RECORDS TO USE:
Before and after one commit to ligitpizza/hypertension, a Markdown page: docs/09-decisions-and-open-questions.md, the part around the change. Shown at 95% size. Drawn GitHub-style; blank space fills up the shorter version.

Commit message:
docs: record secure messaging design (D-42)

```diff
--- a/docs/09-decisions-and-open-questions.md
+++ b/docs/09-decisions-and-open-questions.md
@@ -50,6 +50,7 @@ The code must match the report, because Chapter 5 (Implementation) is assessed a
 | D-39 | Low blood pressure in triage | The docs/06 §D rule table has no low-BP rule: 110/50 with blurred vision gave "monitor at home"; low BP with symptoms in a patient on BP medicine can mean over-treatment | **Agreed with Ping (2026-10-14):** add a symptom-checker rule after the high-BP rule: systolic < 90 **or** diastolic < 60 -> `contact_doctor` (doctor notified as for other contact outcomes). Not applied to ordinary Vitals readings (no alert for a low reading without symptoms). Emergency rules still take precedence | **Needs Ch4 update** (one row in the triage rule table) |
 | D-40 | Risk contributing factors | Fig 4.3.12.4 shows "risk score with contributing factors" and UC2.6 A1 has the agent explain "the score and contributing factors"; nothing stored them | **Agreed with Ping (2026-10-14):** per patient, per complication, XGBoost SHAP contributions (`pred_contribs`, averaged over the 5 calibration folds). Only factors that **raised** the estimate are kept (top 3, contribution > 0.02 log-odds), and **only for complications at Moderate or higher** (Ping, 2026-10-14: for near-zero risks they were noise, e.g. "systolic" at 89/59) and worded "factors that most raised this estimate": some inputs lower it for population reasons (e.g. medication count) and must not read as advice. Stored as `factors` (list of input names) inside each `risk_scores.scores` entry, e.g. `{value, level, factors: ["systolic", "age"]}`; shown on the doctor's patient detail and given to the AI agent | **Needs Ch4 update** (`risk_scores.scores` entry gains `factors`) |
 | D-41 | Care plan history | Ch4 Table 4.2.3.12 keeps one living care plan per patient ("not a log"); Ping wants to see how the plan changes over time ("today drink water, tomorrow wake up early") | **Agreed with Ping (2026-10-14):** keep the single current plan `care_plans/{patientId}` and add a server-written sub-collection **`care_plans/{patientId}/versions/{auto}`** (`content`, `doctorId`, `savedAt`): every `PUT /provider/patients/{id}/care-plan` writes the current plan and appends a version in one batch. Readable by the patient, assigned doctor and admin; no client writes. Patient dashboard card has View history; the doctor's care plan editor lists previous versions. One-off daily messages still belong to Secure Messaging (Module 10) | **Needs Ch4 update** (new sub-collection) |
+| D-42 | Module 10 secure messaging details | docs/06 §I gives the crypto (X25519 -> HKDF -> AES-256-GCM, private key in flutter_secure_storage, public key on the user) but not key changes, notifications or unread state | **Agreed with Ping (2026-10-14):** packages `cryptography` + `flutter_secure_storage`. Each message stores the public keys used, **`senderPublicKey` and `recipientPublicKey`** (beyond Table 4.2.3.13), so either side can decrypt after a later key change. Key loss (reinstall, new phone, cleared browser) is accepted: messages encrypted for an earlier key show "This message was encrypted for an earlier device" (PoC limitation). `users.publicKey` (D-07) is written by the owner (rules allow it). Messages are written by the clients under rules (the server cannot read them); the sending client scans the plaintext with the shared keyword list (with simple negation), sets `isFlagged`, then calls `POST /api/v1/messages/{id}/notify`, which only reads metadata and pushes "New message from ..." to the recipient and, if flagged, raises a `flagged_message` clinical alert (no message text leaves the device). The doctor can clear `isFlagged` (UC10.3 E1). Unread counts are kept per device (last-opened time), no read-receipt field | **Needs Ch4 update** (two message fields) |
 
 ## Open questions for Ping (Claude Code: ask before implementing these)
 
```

WHAT TO WORK ON: Whatever the material above holds, copy it over exactly, line by line.

TASK OUTPUT:
Before and after one commit to ligitpizza/hypertension, a Markdown page: docs/09-decisions-and-open-questions.md, the part around the change. Shown at 95% size. Drawn GitHub-style; blank space fills up the shorter version.

Commit message:
docs: record secure messaging design (D-42)

```diff
--- a/docs/09-decisions-and-open-questions.md
+++ b/docs/09-decisions-and-open-questions.md
@@ -50,6 +50,7 @@ The code must match the report, because Chapter 5 (Implementation) is assessed a
 | D-39 | Low blood pressure in triage | The docs/06 §D rule table has no low-BP rule: 110/50 with blurred vision gave "monitor at home"; low BP with symptoms in a patient on BP medicine can mean over-treatment | **Agreed with Ping (2026-10-14):** add a symptom-checker rule after the high-BP rule: systolic < 90 **or** diastolic < 60 -> `contact_doctor` (doctor notified as for other contact outcomes). Not applied to ordinary Vitals readings (no alert for a low reading without symptoms). Emergency rules still take precedence | **Needs Ch4 update** (one row in the triage rule table) |
 | D-40 | Risk contributing factors | Fig 4.3.12.4 shows "risk score with contributing factors" and UC2.6 A1 has the agent explain "the score and contributing factors"; nothing stored them | **Agreed with Ping (2026-10-14):** per patient, per complication, XGBoost SHAP contributions (`pred_contribs`, averaged over the 5 calibration folds). Only factors that **raised** the estimate are kept (top 3, contribution > 0.02 log-odds), and **only for complications at Moderate or higher** (Ping, 2026-10-14: for near-zero risks they were noise, e.g. "systolic" at 89/59) and worded "factors that most raised this estimate": some inputs lower it for population reasons (e.g. medication count) and must not read as advice. Stored as `factors` (list of input names) inside each `risk_scores.scores` entry, e.g. `{value, level, factors: ["systolic", "age"]}`; shown on the doctor's patient detail and given to the AI agent | **Needs Ch4 update** (`risk_scores.scores` entry gains `factors`) |
 | D-41 | Care plan history | Ch4 Table 4.2.3.12 keeps one living care plan per patient ("not a log"); Ping wants to see how the plan changes over time ("today drink water, tomorrow wake up early") | **Agreed with Ping (2026-10-14):** keep the single current plan `care_plans/{patientId}` and add a server-written sub-collection **`care_plans/{patientId}/versions/{auto}`** (`content`, `doctorId`, `savedAt`): every `PUT /provider/patients/{id}/care-plan` writes the current plan and appends a version in one batch. Readable by the patient, assigned doctor and admin; no client writes. Patient dashboard card has View history; the doctor's care plan editor lists previous versions. One-off daily messages still belong to Secure Messaging (Module 10) | **Needs Ch4 update** (new sub-collection) |
+| D-42 | Module 10 secure messaging details | docs/06 §I gives the crypto (X25519 -> HKDF -> AES-256-GCM, private key in flutter_secure_storage, public key on the user) but not key changes, notifications or unread state | **Agreed with Ping (2026-10-14):** packages `cryptography` + `flutter_secure_storage`. Each message stores the public keys used, **`senderPublicKey` and `recipientPublicKey`** (beyond Table 4.2.3.13), so either side can decrypt after a later key change. Key loss (reinstall, new phone, cleared browser) is accepted: messages encrypted for an earlier key show "This message was encrypted for an earlier device" (PoC limitation). `users.publicKey` (D-07) is written by the owner (rules allow it). Messages are written by the clients under rules (the server cannot read them); the sending client scans the plaintext with the shared keyword list (with simple negation), sets `isFlagged`, then calls `POST /api/v1/messages/{id}/notify`, which only reads metadata and pushes "New message from ..." to the recipient and, if flagged, raises a `flagged_message` clinical alert (no message text leaves the device). The doctor can clear `isFlagged` (UC10.3 E1). Unread counts are kept per device (last-opened time), no read-receipt field | **Needs Ch4 update** (two message fields) |
 
 ## Open questions for Ping (Claude Code: ask before implementing these)
 
```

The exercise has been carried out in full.